EXERCISE DIRECTIONS — All lines in the records below that hold "getElementById" are to be shown.

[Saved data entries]
== == ==

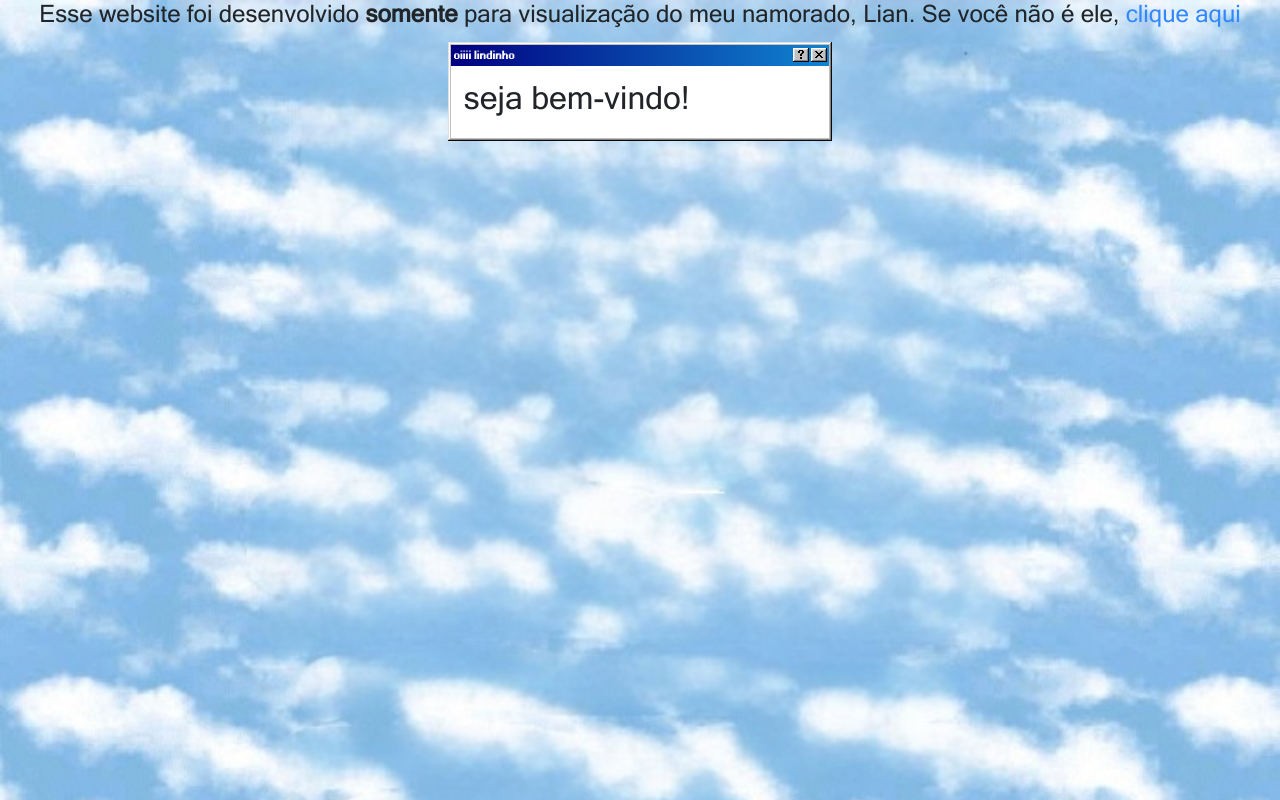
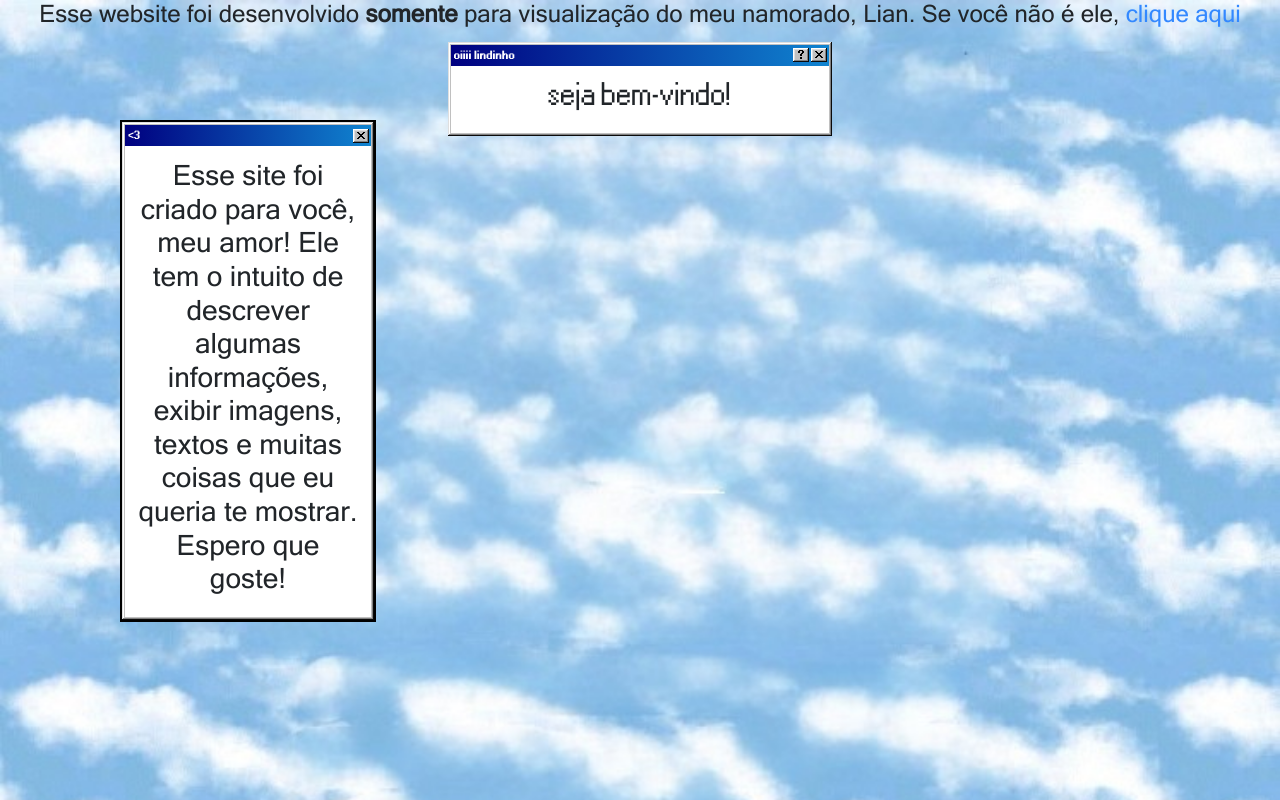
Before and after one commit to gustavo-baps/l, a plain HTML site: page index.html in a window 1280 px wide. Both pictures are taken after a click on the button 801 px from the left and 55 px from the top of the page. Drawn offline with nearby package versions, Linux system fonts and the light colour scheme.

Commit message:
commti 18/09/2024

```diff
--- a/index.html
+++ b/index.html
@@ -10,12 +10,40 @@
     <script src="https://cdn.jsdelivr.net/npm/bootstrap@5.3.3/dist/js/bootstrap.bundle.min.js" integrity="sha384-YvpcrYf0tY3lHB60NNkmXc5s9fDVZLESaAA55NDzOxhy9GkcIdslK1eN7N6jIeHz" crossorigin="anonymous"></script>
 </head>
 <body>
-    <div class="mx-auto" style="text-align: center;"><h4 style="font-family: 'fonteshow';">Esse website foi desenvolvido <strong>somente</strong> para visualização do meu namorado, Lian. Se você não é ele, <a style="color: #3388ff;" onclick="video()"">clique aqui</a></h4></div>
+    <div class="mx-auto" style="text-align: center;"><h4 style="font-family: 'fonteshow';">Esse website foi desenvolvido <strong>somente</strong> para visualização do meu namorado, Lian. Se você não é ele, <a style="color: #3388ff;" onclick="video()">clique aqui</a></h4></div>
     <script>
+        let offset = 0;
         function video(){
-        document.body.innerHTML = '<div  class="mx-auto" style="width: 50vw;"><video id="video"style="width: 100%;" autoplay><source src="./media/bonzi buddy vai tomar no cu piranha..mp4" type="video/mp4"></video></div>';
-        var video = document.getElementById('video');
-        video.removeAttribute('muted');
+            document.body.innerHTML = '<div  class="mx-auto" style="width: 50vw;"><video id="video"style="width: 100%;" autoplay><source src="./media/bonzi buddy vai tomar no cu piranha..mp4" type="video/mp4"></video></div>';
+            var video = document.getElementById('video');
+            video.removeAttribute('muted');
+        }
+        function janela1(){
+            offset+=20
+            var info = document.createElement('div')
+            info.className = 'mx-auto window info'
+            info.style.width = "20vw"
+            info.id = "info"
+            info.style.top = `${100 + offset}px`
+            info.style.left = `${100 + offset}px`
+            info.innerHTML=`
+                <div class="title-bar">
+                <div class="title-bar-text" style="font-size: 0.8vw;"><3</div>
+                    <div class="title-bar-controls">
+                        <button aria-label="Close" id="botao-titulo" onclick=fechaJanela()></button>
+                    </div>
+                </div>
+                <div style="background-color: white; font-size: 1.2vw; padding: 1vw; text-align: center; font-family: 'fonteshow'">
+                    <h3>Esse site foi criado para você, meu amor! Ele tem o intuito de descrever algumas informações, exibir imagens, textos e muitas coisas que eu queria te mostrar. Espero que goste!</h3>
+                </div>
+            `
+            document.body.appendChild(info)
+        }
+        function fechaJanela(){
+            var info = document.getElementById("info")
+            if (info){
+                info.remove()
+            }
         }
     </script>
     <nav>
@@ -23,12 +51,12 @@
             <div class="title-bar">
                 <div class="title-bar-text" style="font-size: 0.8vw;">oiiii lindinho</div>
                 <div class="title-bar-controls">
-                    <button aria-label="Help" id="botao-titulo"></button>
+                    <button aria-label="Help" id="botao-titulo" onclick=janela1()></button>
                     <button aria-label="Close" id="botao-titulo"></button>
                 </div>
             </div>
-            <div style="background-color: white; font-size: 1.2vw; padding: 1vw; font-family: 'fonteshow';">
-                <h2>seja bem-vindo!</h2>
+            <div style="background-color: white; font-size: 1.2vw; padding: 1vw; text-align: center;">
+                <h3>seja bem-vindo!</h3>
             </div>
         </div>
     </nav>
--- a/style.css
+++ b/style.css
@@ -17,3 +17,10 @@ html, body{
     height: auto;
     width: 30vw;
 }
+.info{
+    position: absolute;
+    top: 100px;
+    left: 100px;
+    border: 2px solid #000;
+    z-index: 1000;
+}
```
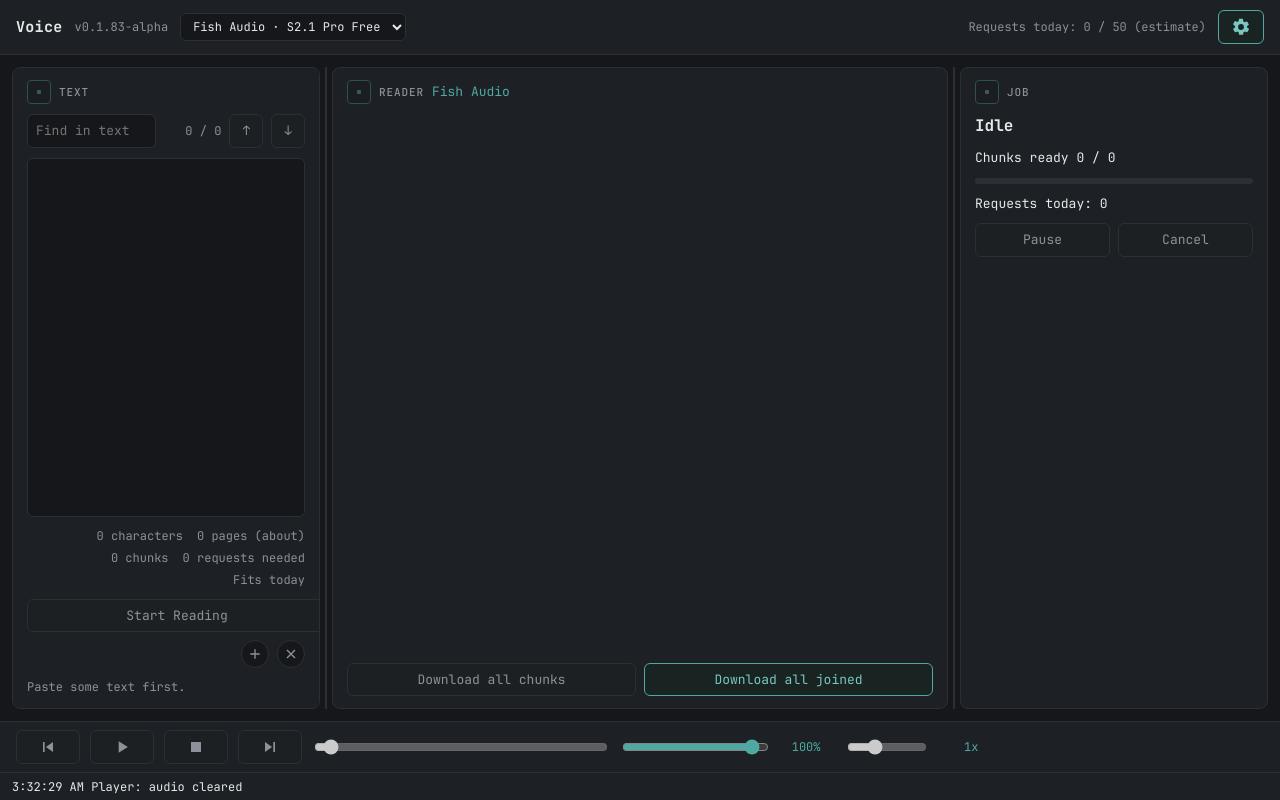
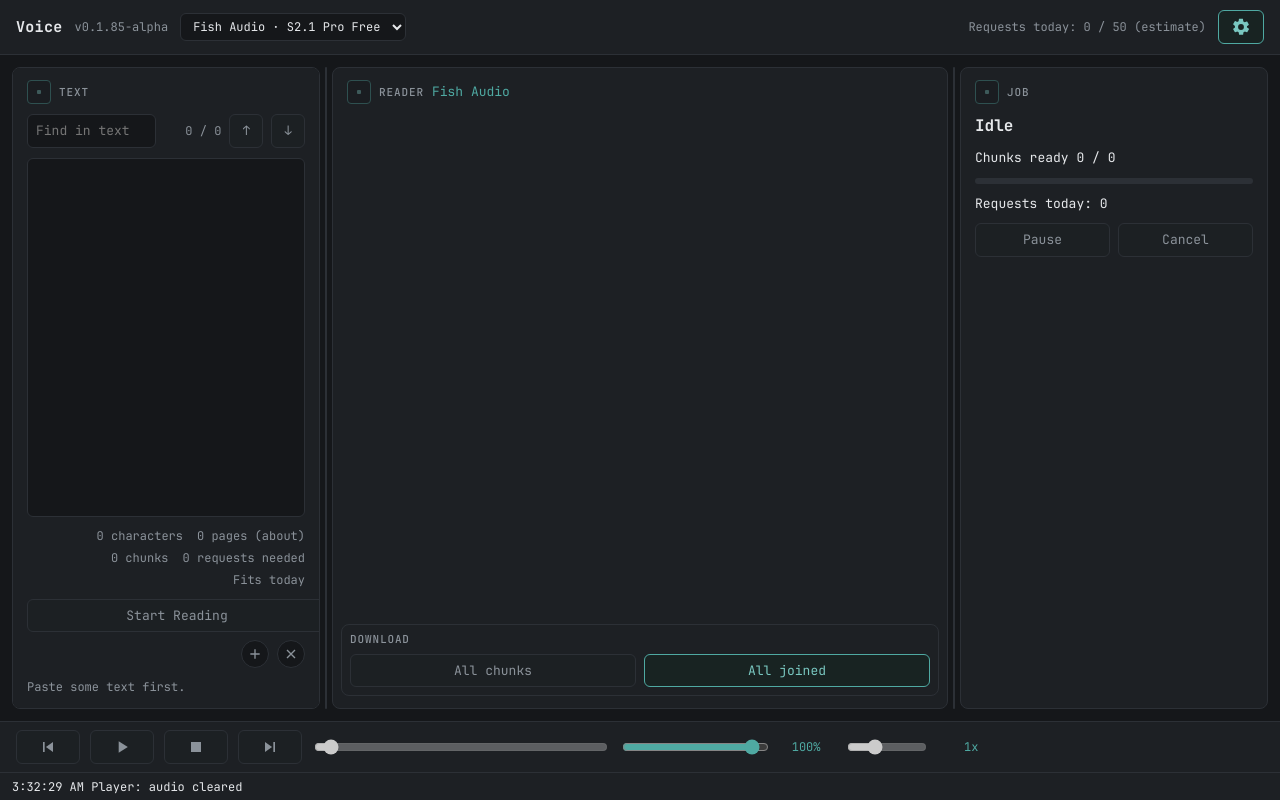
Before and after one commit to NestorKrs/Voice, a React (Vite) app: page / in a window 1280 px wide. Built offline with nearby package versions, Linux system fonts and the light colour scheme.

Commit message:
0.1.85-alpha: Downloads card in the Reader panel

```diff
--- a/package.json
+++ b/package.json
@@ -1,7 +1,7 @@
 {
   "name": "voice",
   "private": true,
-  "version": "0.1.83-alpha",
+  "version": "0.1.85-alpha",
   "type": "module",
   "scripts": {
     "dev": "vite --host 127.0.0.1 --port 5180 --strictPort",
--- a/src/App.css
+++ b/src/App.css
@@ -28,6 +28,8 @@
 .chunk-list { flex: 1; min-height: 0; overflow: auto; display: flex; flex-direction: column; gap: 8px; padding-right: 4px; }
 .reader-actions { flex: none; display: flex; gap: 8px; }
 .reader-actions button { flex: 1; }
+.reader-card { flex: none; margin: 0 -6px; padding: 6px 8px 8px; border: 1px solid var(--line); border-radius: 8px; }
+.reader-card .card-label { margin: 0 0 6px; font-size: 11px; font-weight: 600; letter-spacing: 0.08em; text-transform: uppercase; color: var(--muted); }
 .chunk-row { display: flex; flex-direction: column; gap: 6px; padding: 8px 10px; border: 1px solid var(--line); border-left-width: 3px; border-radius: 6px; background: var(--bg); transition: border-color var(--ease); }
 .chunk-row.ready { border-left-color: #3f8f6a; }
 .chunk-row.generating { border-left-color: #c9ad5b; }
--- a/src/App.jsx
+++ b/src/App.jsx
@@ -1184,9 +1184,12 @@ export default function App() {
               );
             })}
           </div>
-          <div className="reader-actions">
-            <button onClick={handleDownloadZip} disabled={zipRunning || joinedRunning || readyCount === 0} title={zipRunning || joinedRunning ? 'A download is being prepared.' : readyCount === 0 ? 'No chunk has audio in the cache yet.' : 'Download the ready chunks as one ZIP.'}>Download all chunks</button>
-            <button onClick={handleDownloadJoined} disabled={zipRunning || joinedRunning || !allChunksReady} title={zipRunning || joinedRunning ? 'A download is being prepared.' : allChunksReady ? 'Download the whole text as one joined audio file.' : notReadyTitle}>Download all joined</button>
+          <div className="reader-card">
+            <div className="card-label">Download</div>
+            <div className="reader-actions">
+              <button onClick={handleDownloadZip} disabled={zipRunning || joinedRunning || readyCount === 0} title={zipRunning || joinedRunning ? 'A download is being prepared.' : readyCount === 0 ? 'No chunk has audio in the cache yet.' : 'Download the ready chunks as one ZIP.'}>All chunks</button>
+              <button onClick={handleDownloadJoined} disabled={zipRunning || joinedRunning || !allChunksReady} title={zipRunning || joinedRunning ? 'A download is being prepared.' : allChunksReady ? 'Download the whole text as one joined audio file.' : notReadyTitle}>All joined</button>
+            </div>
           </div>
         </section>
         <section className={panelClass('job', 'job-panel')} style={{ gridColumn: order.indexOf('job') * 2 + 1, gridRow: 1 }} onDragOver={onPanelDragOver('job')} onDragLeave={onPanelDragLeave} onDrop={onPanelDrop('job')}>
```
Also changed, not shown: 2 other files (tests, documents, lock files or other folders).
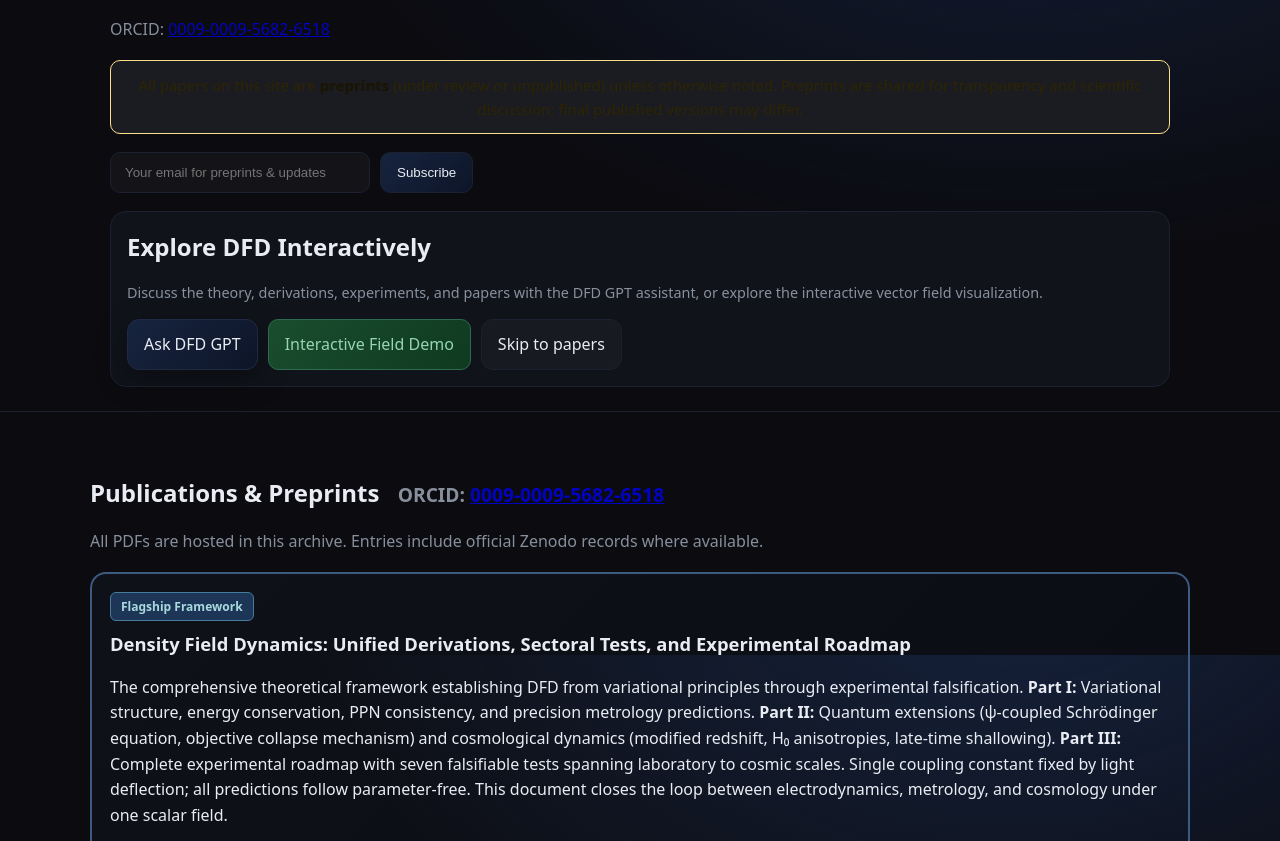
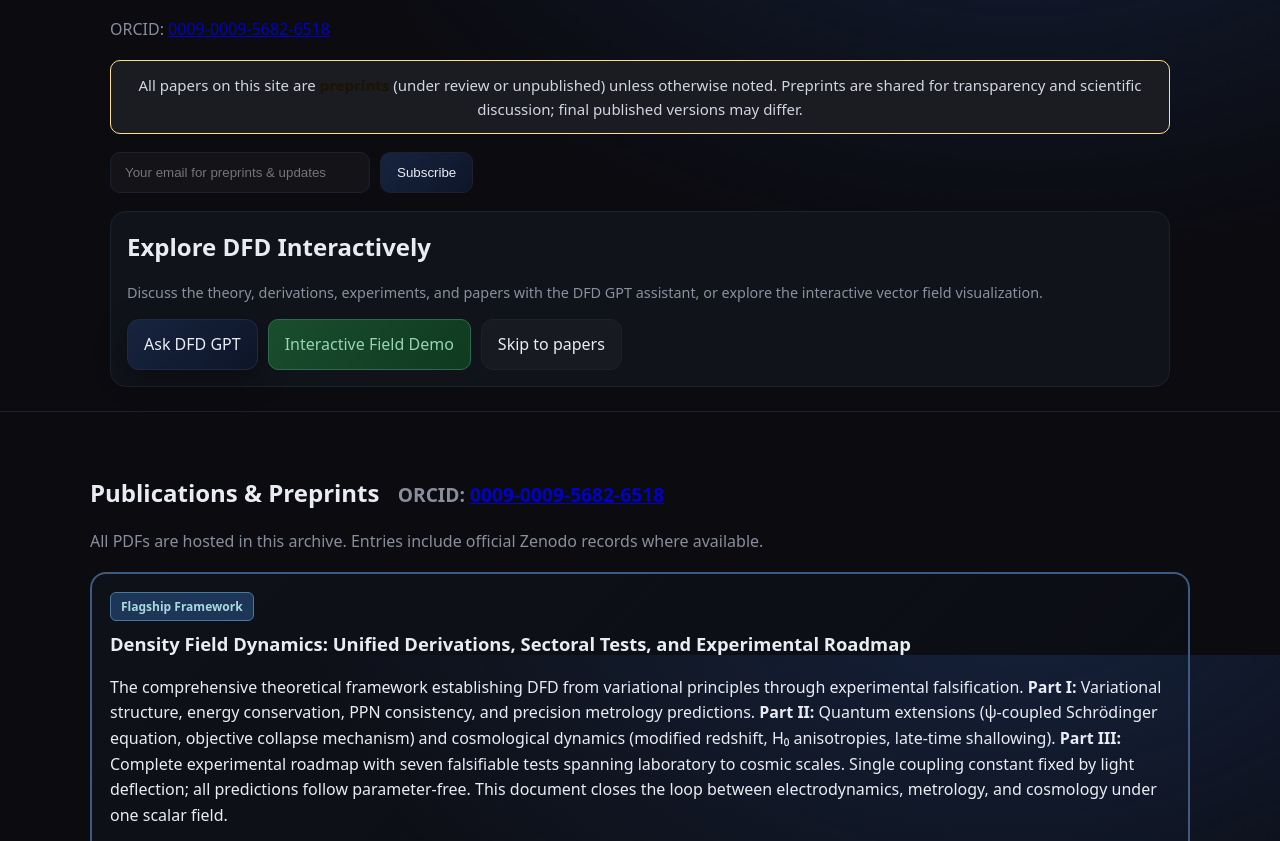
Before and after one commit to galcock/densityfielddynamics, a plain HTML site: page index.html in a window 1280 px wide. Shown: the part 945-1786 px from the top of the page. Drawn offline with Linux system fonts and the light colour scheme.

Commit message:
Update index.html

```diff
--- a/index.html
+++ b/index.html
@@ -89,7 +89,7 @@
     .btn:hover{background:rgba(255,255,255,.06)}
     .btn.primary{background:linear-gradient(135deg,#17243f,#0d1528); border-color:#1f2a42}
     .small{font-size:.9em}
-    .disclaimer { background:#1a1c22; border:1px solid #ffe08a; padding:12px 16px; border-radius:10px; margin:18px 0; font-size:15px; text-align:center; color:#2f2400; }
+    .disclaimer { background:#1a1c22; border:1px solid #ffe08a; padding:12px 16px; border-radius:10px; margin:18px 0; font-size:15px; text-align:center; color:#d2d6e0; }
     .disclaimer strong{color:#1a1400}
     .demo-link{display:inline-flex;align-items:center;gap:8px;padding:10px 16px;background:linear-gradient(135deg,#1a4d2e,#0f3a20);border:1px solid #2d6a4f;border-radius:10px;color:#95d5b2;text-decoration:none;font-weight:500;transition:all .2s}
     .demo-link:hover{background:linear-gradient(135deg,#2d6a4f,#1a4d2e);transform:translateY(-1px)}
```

== == ==

RESPONSE BOX —
-        var video = document.getElementById('video');
+            var video = document.getElementById('video');
+            var info = document.getElementById("info")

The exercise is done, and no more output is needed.